After Srebrenica, the UN created a “Responsibility to Protect” or “R2P” at the behest of then Secretary General Kofi Annan. In the resolution finally adopted by the UN General Assembly, this Responsibility to Protect of States was defined as the protection of populations against genocide, war crimes, ethnic cleansing and crimes against humanity (A/RES/60/1 of October 24, 2005). On the one hand, States have a duty towards their own population; on the other hand, the responsibility to protect is collective in the sense that it also involves all other States if peaceful means at the national level fail to prevent the aforementioned grave violations of human rights and international humanitarian law. The assistance of third countries does not need to be military.
The continued purchase of Russian gas and oil is financing the very war that should actually be stopped.
In the case of the Russian war against Ukraine, direct military intervention would not be suitable given the possibility of nuclear escalation. However, the use of other “peaceful means” (paragraph 139 of the above-mentioned resolution) is explicitly also an option. In my opinion, these include economic sanctions, in particular a boycott of Russian gas and oil. On the one hand, the diplomatic and economic measures taken so far are obviously not sufficient. And on the other hand, the continued purchase of Russian gas and oil is financing the very war that should actually be stopped.
The horrific images from Ukraine show day after day the Russian regime’s disregard for international humanitarian law and its human rights violations.
The horrific images from Ukraine show day after day the Russian regime’s disregard for international humanitarian law and its human rights violations. Switzerland and all UN members can and must do more. Not only to live up to their obligations under international law – but also out of humanity.

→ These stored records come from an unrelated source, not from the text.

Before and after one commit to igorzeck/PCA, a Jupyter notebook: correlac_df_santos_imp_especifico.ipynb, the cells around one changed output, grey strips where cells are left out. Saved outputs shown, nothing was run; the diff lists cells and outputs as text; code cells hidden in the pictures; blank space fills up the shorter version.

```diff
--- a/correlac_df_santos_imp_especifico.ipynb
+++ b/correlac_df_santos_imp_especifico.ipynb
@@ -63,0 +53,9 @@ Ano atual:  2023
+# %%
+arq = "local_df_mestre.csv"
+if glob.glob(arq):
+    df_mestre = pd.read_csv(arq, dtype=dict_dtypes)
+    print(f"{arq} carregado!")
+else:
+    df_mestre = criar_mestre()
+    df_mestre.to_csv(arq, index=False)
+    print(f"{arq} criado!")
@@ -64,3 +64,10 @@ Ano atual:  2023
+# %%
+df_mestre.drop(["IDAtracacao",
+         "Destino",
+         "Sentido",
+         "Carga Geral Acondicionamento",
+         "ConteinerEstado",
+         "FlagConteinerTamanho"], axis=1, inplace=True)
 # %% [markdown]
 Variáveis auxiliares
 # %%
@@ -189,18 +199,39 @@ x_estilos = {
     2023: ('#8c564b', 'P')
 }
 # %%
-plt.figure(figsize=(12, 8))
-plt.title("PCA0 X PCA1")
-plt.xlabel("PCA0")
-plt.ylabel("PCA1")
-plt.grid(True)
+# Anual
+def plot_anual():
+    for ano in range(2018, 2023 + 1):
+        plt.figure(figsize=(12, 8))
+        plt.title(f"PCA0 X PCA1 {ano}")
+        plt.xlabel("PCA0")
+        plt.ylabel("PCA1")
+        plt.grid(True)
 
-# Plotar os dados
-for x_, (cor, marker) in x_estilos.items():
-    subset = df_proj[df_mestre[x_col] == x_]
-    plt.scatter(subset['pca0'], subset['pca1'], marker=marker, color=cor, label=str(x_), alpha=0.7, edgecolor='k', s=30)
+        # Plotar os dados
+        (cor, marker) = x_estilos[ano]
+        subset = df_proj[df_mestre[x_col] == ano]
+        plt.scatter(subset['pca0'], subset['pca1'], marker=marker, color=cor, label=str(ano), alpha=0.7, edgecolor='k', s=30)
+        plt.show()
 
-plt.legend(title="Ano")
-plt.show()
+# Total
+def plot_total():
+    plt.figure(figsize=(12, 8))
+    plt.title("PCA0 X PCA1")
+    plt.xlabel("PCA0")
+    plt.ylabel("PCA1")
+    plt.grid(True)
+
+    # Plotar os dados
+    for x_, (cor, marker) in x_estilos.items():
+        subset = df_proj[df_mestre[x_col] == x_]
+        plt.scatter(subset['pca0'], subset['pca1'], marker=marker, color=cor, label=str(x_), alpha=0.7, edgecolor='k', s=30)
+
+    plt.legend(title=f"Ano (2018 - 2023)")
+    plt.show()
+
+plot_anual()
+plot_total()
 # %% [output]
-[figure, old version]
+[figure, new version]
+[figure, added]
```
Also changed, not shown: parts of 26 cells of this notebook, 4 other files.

Patrice Martin Zumsteg, Dr. iur., attorney at law, is a lecturer and researcher at the ZHAW School of Management and Law, Winterthur/Switzerland, in the field of public law with a focus on fundamental rights. He coaches the ZHAW team in the European Human Rights Moot Court Competition (Helga Pedersen Moot). A research fellowship brought him to the Max Planck Institute for Comparative Public Law and International Law, Heidelberg/Germany.